Who will be the civic leaders of tomorrow and guide the decisions Los Angeles makes about infrastructure, transportation, homelessness, and other major issues?
It may just be some of the high school juniors involved in the Los Angeles Service Academy (LASA)—an educational program offered by the Huntington-USC Institute on California and the West (ICW). LASA supplements regular schoolwork with an intensive introduction to the infrastructure and institutions of greater Los Angeles for students who have expressed an interest in public, civic, and civil service.
“LASA has the potential to change the lives and career paths of hundreds of high school students in the region,” says William Deverell, director of ICW and professor of history at USC. “Students learn how the metropolis works—and doesn’t work—and how they can solve problems through civic engagement and acquiring knowledge.”
LASA organizes a series of seminars and fieldwork guided by scholars and experts in the field. The program, now in its fifth year, enrolls 30 high school juniors each year from across the Los Angeles Basin. A week-long summer immersion seminar explores Los Angeles geography, seismology, history, and politics, and culminates in a kayaking trip along the Los Angeles River. LASA then meets one Saturday per month during the regular school year.
The winning essays from a recent contest sponsored by LASA show the impact the program can have on students’ will to solve problems facing the city.
Bryan Silva-Barajas, a student at the Applied Technology Center High School in Montebello, talked about how his encounter with people in front of Los Angeles City Hall who were hungry and homeless motivated him to get involved in politics. The messages he heard later that day at a talk held at the Los Angeles Public Library cemented his resolve. The advice he heard from Raphael Sonenshein, executive director of the Pat Brown Institute for Public Affairs at Cal State Los Angeles, was to “do what you like first and get lots of school, then go into politics.” Now Silva-Barajas plans to finish school and then become a political leader who can represent and help the homeless.
Sachi Thomsen, a student at Polytechnic School in Pasadena, explained how her LASA experience made her aware of the huge amounts of waste in the city’s food and clothing industries. She is currently working with her school to develop an on-campus clothing trading center. The idea is that “students from Poly as well as other schools in the area would be able to donate pieces that they no longer wear but are unique,” Thomsen wrote. “The clothes would be cleaned and resold . . . . All of the money would go to support a small sustainable clothing business.”
Other essays discussed additional field trips and seminars. This year’s group visited the Los Angeles Harbor with the former port director of Los Angeles, worked a shift at the Los Angeles Regional Food Bank, and toured the Metropolitan Water District of Southern California's main water treatment facility, among other excursions. Whenever possible, the program brings in the perspectives of local scholars.
Both Silva-Barajas and Thomsen believe that LASA has planted the seeds for life-long perspectives on the complexities of Los Angeles civic life as well as keen insights into some solutions.

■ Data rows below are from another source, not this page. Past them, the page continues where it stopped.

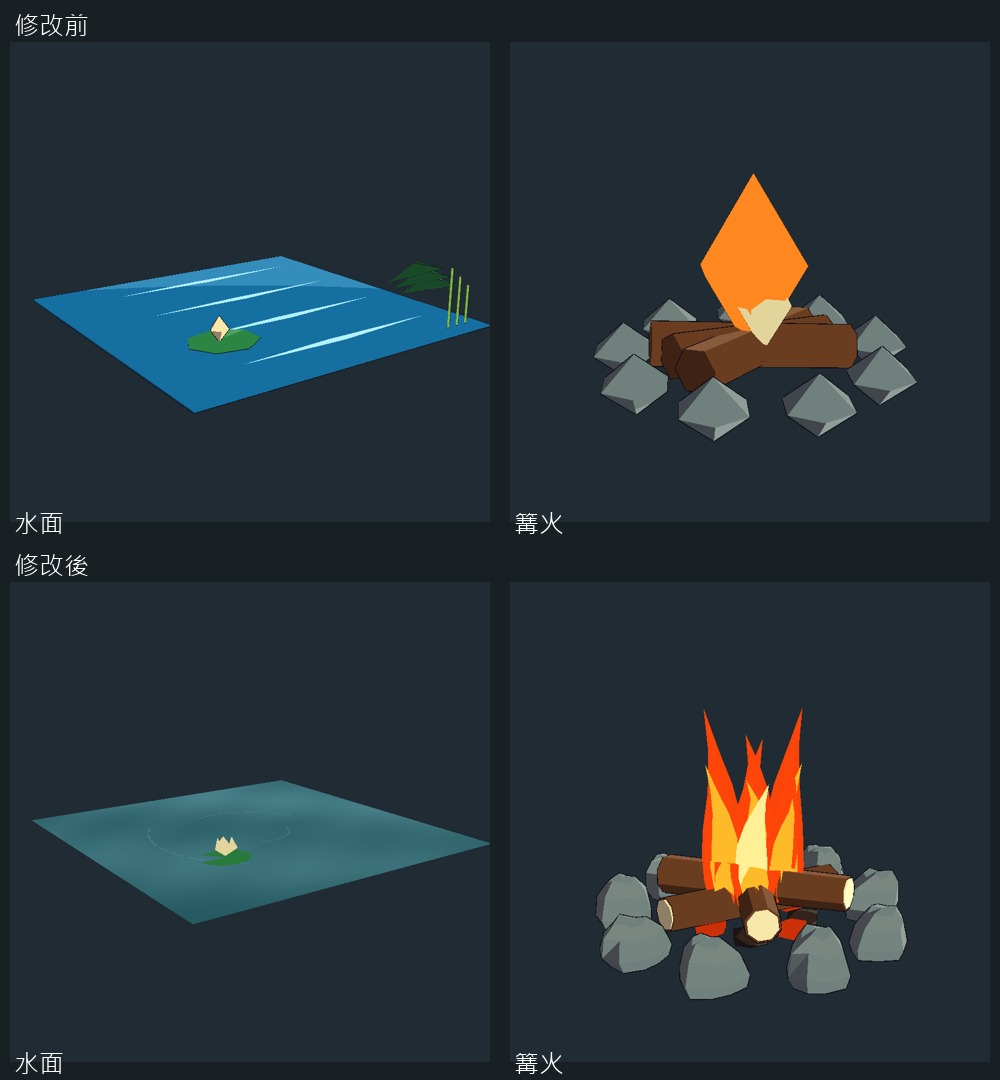
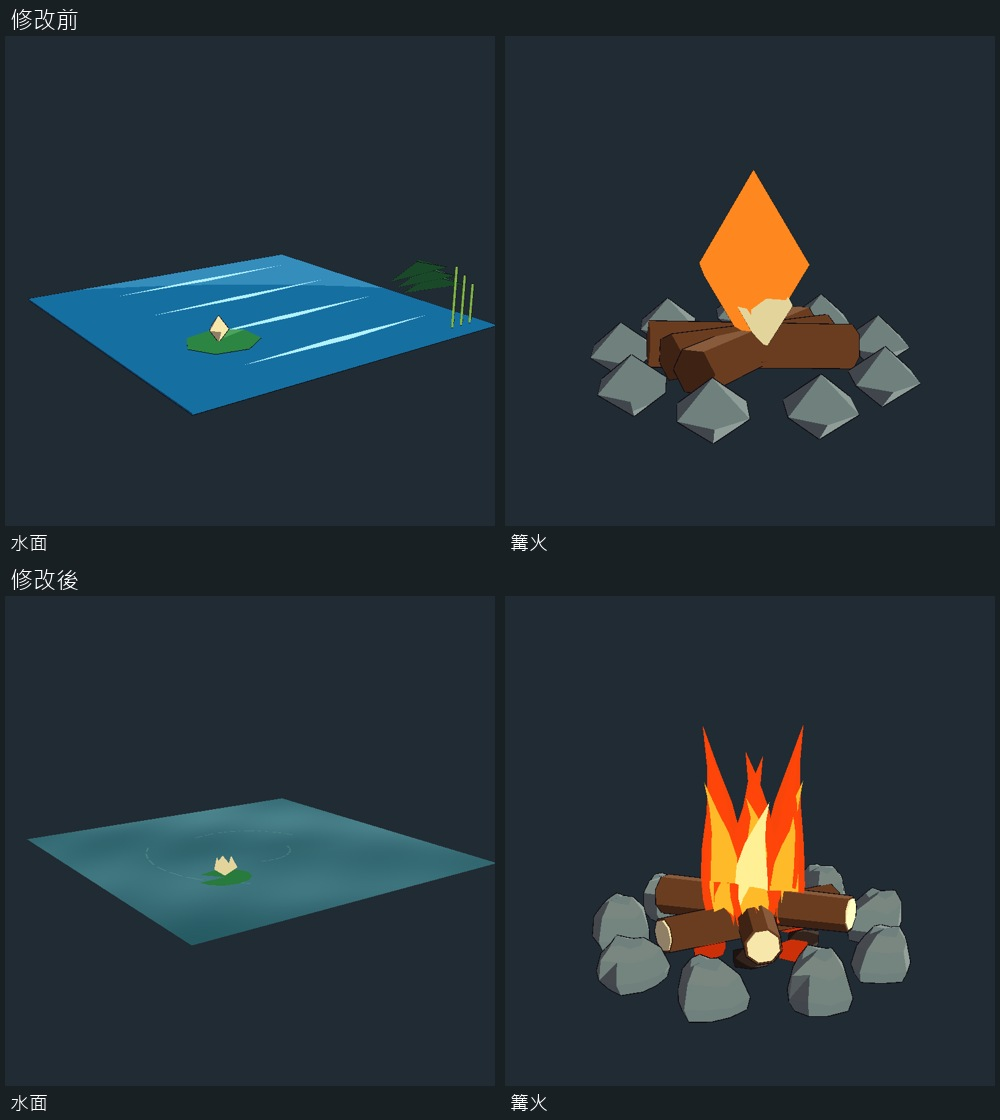
docs(explore): verify complete lake and refined forest art on Android and iOS [skip ci]

diff --git a/spellduel-unity/Docs/pending_preview/explore_jungle/README.md b/spellduel-unity/Docs/pending_preview/explore_jungle/README.md
@@ -17,7 +17,7 @@
 | 9 NPC | 長老、獵人、探險家、守衛、草藥師、守林人、森林之靈 | npc_overview.jpg |
 | 10～11 提示 | 驚嘆號、問號、求援標記、地名橫幅 | animation_keyframes.jpg |
 
-這是美術工廠與原生測試場景的交付；正式探索模式的接線仍由 Claude 負責。不可把這些圖片當成已完成手機 AR 整合實測的證明。
+Claude 已於 a5a4627 將整套美術及天空接入正式探索模式。本目錄是 Unity 原生模型預覽，仍不可當成已完成手機 AR 實機測試的證明。
 
 ## 放置契約
 
@@ -56,9 +56,9 @@
 
 網格依類型與有限變體鍵共用；材質共用。Factory 不增加 Collider。牆驗證逐一斷言三角形 ≤300、頂點限制在 3m 格子內。狀態可反覆切換，重新生成後共用既有 mesh／material。全圖只為預覽，遊戲仍由既有程式限制 24m 附近生成。
 
-最新原生 Unity run 41140438468（a596434，包含 c840328 的美術）成功，輸出 76 張場景 PNG 與 16 張靜態首尾圖。24 組牆變體通過 ≤300 三角形、格子邊界與無 Collider 檢查；封印切換與 mesh／material 快取檢查通過。16 張圖通過 960×544、四角純黑／綠幕與四周留白檢查。詳見 native_ci.json、explore_*_audit.json、keyframe_validation.json。
+最新原生 Unity run 41143467122（6049a45）成功，輸出 76 張場景 PNG 與 16 張靜態首尾圖。24 組牆變體通過 ≤300 三角形、格子邊界與無 Collider 檢查；封印切換與 mesh／material 快取檢查通過。16 張圖通過 960×544、四角純黑／綠幕與四周留白檢查。另通過 fullLakeWithEdgeOnlyStreaming，確認只建立邊緣水格時湖心仍完整。詳見 native_ci.json、explore_*_audit.json、keyframe_validation.json。
 
-已目視複查新葉片群、加高樹木、三類岩石、帳篷與角色等比例圖、水材質／岸邊、篝火及 60m 視距下的天空／雲／遠林。當前雙平台 run 41140438464 的 iOS 匯出已成功，Android 與 IPA 仍執行中，結果另補。舊 platform_ci.json 是前一批證據，不能代替本批結果。AR 實機視野與動畫影片接線仍需整合端驗收。
+已目視複查新葉片群、加高樹木、三類岩石、帳篷與角色等比例圖、水材質／岸邊、篝火及 60m 視距下的天空／雲／遠林。雙平台 run 41143467000（6049a45）的 Android 建置、iOS 匯出與 IPA 編譯均成功，證據見 platform_ci.json。Android APK 已發布。AR 實機視野與動畫影片接線仍需整合端驗收。
 
 ## 2026-10-31 造型重修
 
@@ -70,8 +70,14 @@
 - 篝火改不規則石圈、木柴切面、炭塊與多層彎曲火舌；Fire 掛點與 fx_D3_fire.png 檔名不變，動畫 session 請使用更新的靜態圖。
 - 新圖：explore_tree_variation_lineup.png、explore_thicket_variation_lineup.png、explore_tent_scale.png、refinement_before_after.jpg、water_fire_before_after.jpg。帳篷對照使用真正的 MinionRig 9 與 CharacterRig 劍士，沒有放大／縮小比較角色。前後單件總覽各自取景，只比較輪廓；實際比例請看 explore_tent_scale.png。
 
-### 天空整合（Claude 接線）
+### 天空整合（a5a4627 已接線）
 
-進入探索時呼叫一次 `ExploreArt.CreateBackdrop(map)`，以 `SetParent(exRoot,false)` 保留已設定的地圖中心 localPosition；退出探索時跟世界根物件一同移除。不要放進 24m 格子串流。子物件包含 SkyDome、Sun、Cloud_*、DistantForest_*。本批不改 SoloBattle.Explore.cs。
+進入探索時呼叫一次 `ExploreArt.CreateBackdrop(map)`，以 `SetParent(exRoot,false)` 保留已設定的地圖中心 localPosition；退出探索時跟世界根物件一同移除。不要放進 24m 格子串流。子物件包含 SkyDome、Sun、Cloud_*、DistantForest_*。上述呼叫已由 Claude 接入 SoloBattle.Explore.cs；本批美術修正沒有修改該檔案。
 
 遠景 shader 將場地外的天空／雲／林帶沿原視線顯示在遠平面內；不寫深度、不投影，保持在近處敵人後方。相容目前遊戲相機 60m 遠裁切，不需更改 GameRoot。原生第一人稱圖使用同樣 60m 視距，俯視圖另加長視距並隱藏天空。新 shader 都在 Resources/Shaders，避免手機建置剔除。
+
+### 整合後湖面完整性
+
+CreateLandmark(lake) 的 LakeSurface 依實際 Water 格建立完整共用水面；即使遊戲只串流岸邊水格，湖心仍完整覆蓋。水面寫入深度，避免與串流格重疊產生色差。原生預覽按相同的邊緣格規則建立場景，並斷言水面覆蓋所有水格。
+
+六項前後比較見 `refinement_all_before_after.jpg`；水面及篝火近景見 `water_fire_before_after.jpg`。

That’s music to the ears of Elizabeth Logan, associate director of ICW and LASA’s executive director. “Our students become engaged leaders of tomorrow with the assistance of LASA and the powerful partnership among The Huntington, USC, and local schools.”
You can watch a video about LASA’s recent trips to the Los Angeles River and the Port of Los Angeles on YouTube.
You can learn more about LASA on its website.
Diana W. Thompson is senior writer for the office of communications and marketing at The Huntington.